→ WHAT YOU WILL DO
Your task is to copy the data exactly while leaving out every picture.

→ Records contained in a dataset

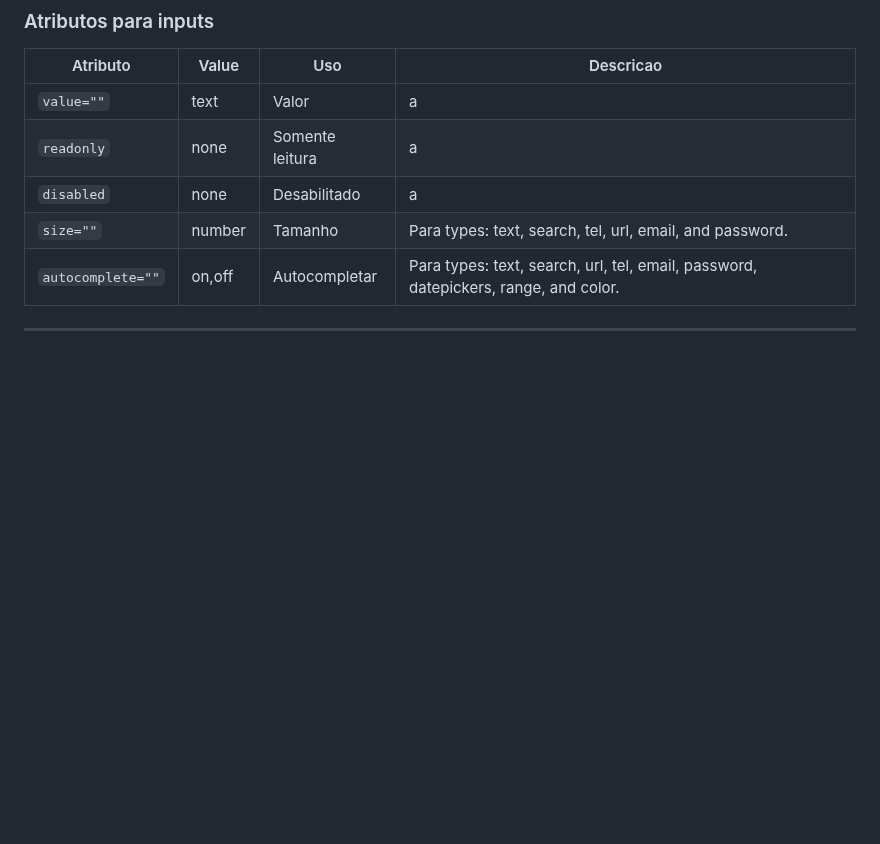
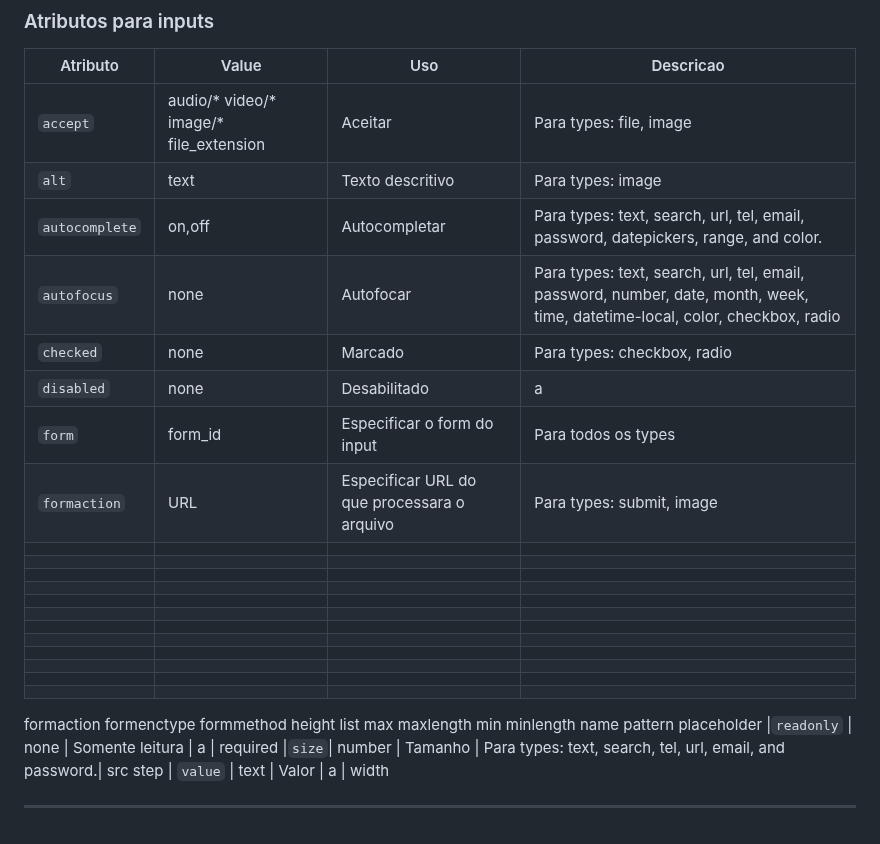
Before and after one commit to RaissonGitHub/Anotacoes, a Markdown page: HTML/anotacoes_html.md, the part around the change. Rendered like a GitHub page; blank space fills up the shorter version.

```diff
--- a/HTML/anotacoes_html.md
+++ b/HTML/anotacoes_html.md
@@ -1014,10 +1014,51 @@ Formato: semana n, de a
 
 | Atributo | Value | Uso | Descricao |
 | ---     | ---  | ---| ---|
-| `value=""` | text | Valor | a  |
+| `accept` |audio/*  video/*  image/* file_extension | Aceitar | Para types: file, image   |
+| `alt` | text | Texto descritivo |  Para types: image |
+|`autocomplete`| on,off | Autocompletar | Para types: text, search, url, tel, email, password, datepickers, range, and color. |
+| `autofocus` | none | Autofocar | Para types: text, search, url, tel, email, password, number, date, month, week, time, datetime-local, color, checkbox, radio |
+| `checked` | none | Marcado | Para types: checkbox, radio |
+|`disabled` | none | Desabilitado| a |
+| `form` | form_id | Especificar o form do input | Para todos os types |
+| `formaction` | URL | Especificar URL do que processara o arquivo | Para types: submit, image |
+|  |  |  |  |
+|  |  |  |  |
+|  |  |  |  |
+|  |  |  |  |
+|  |  |  |  |
+|  |  |  |  |
+|  |  |  |  |
+|  |  |  |  |
+|  |  |  |  |
+|  |  |  |  |
+|  |  |  |  |
+|  |  |  |  |
+
+
+
+
+
+
+
+formaction
+formenctype
+formmethod
+height
+list
+max
+maxlength
+min
+minlength
+name
+pattern
+placeholder
 |`readonly` |  none | Somente leitura | a |
-|`disabled` | none | Desabilitado| a |
-|`size=""`| number | Tamanho | Para types: text, search, tel, url, email, and password.|
-|`autocomplete=""`| on,off | Autocompletar | Para types: text, search, url, tel, email, password, datepickers, range, and color. |
+required
+|`size`| number | Tamanho | Para types: text, search, tel, url, email, and password.|
+src
+step
+| `value` | text | Valor | a  |
+width
 
 ---
```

→ YOUR RESPONSE
Before and after one commit to RaissonGitHub/Anotacoes, a Markdown page: HTML/anotacoes_html.md, the part around the change. Rendered like a GitHub page; blank space fills up the shorter version.

```diff
--- a/HTML/anotacoes_html.md
+++ b/HTML/anotacoes_html.md
@@ -1014,10 +1014,51 @@ Formato: semana n, de a
 
 | Atributo | Value | Uso | Descricao |
 | ---     | ---  | ---| ---|
-| `value=""` | text | Valor | a  |
+| `accept` |audio/*  video/*  image/* file_extension | Aceitar | Para types: file, image   |
+| `alt` | text | Texto descritivo |  Para types: image |
+|`autocomplete`| on,off | Autocompletar | Para types: text, search, url, tel, email, password, datepickers, range, and color. |
+| `autofocus` | none | Autofocar | Para types: text, search, url, tel, email, password, number, date, month, week, time, datetime-local, color, checkbox, radio |
+| `checked` | none | Marcado | Para types: checkbox, radio |
+|`disabled` | none | Desabilitado| a |
+| `form` | form_id | Especificar o form do input | Para todos os types |
+| `formaction` | URL | Especificar URL do que processara o arquivo | Para types: submit, image |
+|  |  |  |  |
+|  |  |  |  |
+|  |  |  |  |
+|  |  |  |  |
+|  |  |  |  |
+|  |  |  |  |
+|  |  |  |  |
+|  |  |  |  |
+|  |  |  |  |
+|  |  |  |  |
+|  |  |  |  |
+|  |  |  |  |
+
+
+
+
+
+
+
+formaction
+formenctype
+formmethod
+height
+list
+max
+maxlength
+min
+minlength
+name
+pattern
+placeholder
 |`readonly` |  none | Somente leitura | a |
-|`disabled` | none | Desabilitado| a |
-|`size=""`| number | Tamanho | Para types: text, search, tel, url, email, and password.|
-|`autocomplete=""`| on,off | Autocompletar | Para types: text, search, url, tel, email, password, datepickers, range, and color. |
+required
+|`size`| number | Tamanho | Para types: text, search, tel, url, email, and password.|
+src
+step
+| `value` | text | Valor | a  |
+width
 
 ---
```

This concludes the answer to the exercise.